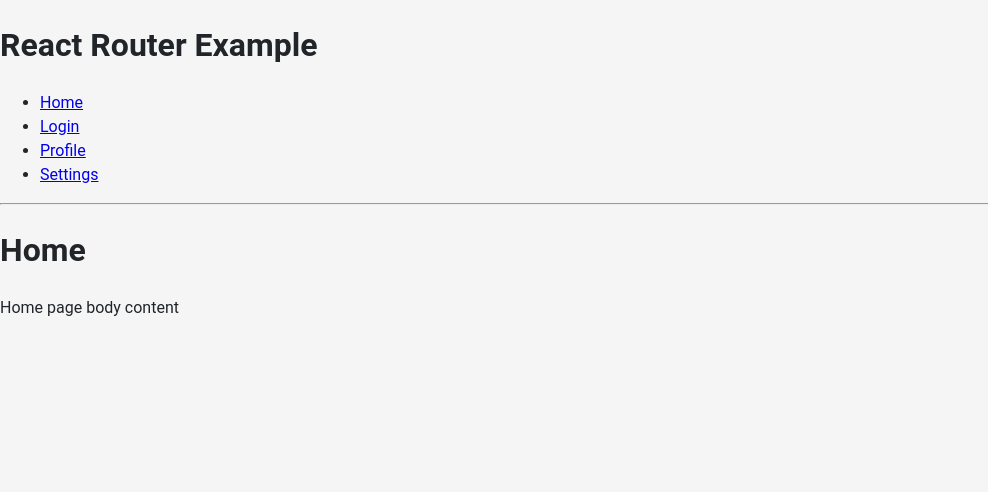
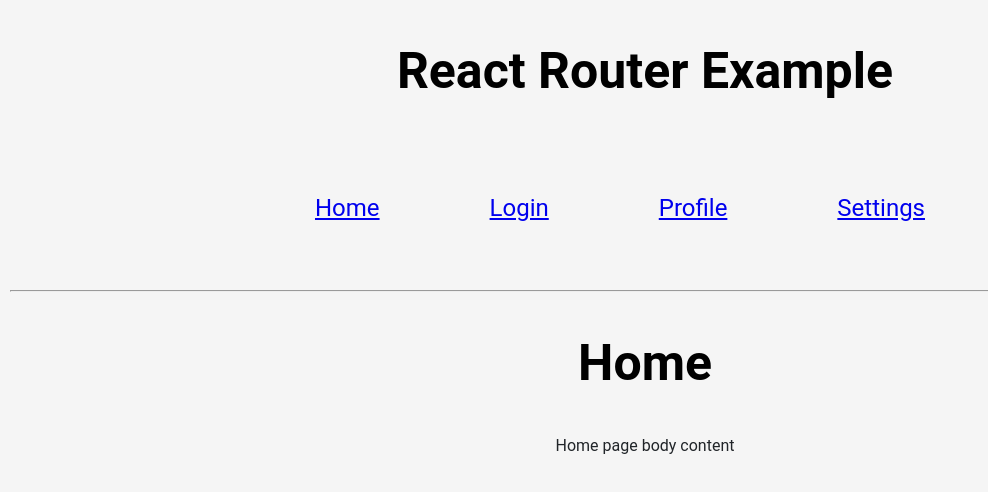
Before and after one commit to lin-cadez/ChatApp, a React (Create React App) app in the folder client/: page / in a window 1280 px wide. Shown: the top 492 px of the page, without its empty margins (0-988 px from the left). Built offline with nearby package versions, Linux system fonts and the light colour scheme.

Commit message:
Update App.js

```diff
--- a/client/src/App.js
+++ b/client/src/App.js
@@ -8,20 +8,20 @@ import "./App.css";
 
 const App = () => {
 	return (
-		<Router>
-			<div>
+		<Router >
+			<div class="menu-main">
 				<h1>React Router Example</h1>
-				<ul>
-					<li>
+				<ul class="menu">
+					<li class="menu-item">
 						<Link to="/">Home</Link>
 					</li>
-					<li>
+					<li class="menu-item">
 						<Link to="/login">Login</Link>
 					</li>
-					<li>
+					<li class="menu-item">
 						<Link to="/profile">Profile</Link>
 					</li>
-					<li>
+					<li class="menu-item">
 						<Link to="/settings">Settings</Link>
 					</li>
 				</ul>
```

> **What the task requires**
Only an exact, picture-free copy of the entries counts as the answer.

> **Answer area**
Before and after one commit to lin-cadez/ChatApp, a React (Create React App) app in the folder client/: page / in a window 1280 px wide. Shown: the top 492 px of the page, without its empty margins (0-988 px from the left). Built offline with nearby package versions, Linux system fonts and the light colour scheme.

Commit message:
Update App.js

```diff
--- a/client/src/App.js
+++ b/client/src/App.js
@@ -8,20 +8,20 @@ import "./App.css";
 
 const App = () => {
 	return (
-		<Router>
-			<div>
+		<Router >
+			<div class="menu-main">
 				<h1>React Router Example</h1>
-				<ul>
-					<li>
+				<ul class="menu">
+					<li class="menu-item">
 						<Link to="/">Home</Link>
 					</li>
-					<li>
+					<li class="menu-item">
 						<Link to="/login">Login</Link>
 					</li>
-					<li>
+					<li class="menu-item">
 						<Link to="/profile">Profile</Link>
 					</li>
-					<li>
+					<li class="menu-item">
 						<Link to="/settings">Settings</Link>
 					</li>
 				</ul>
```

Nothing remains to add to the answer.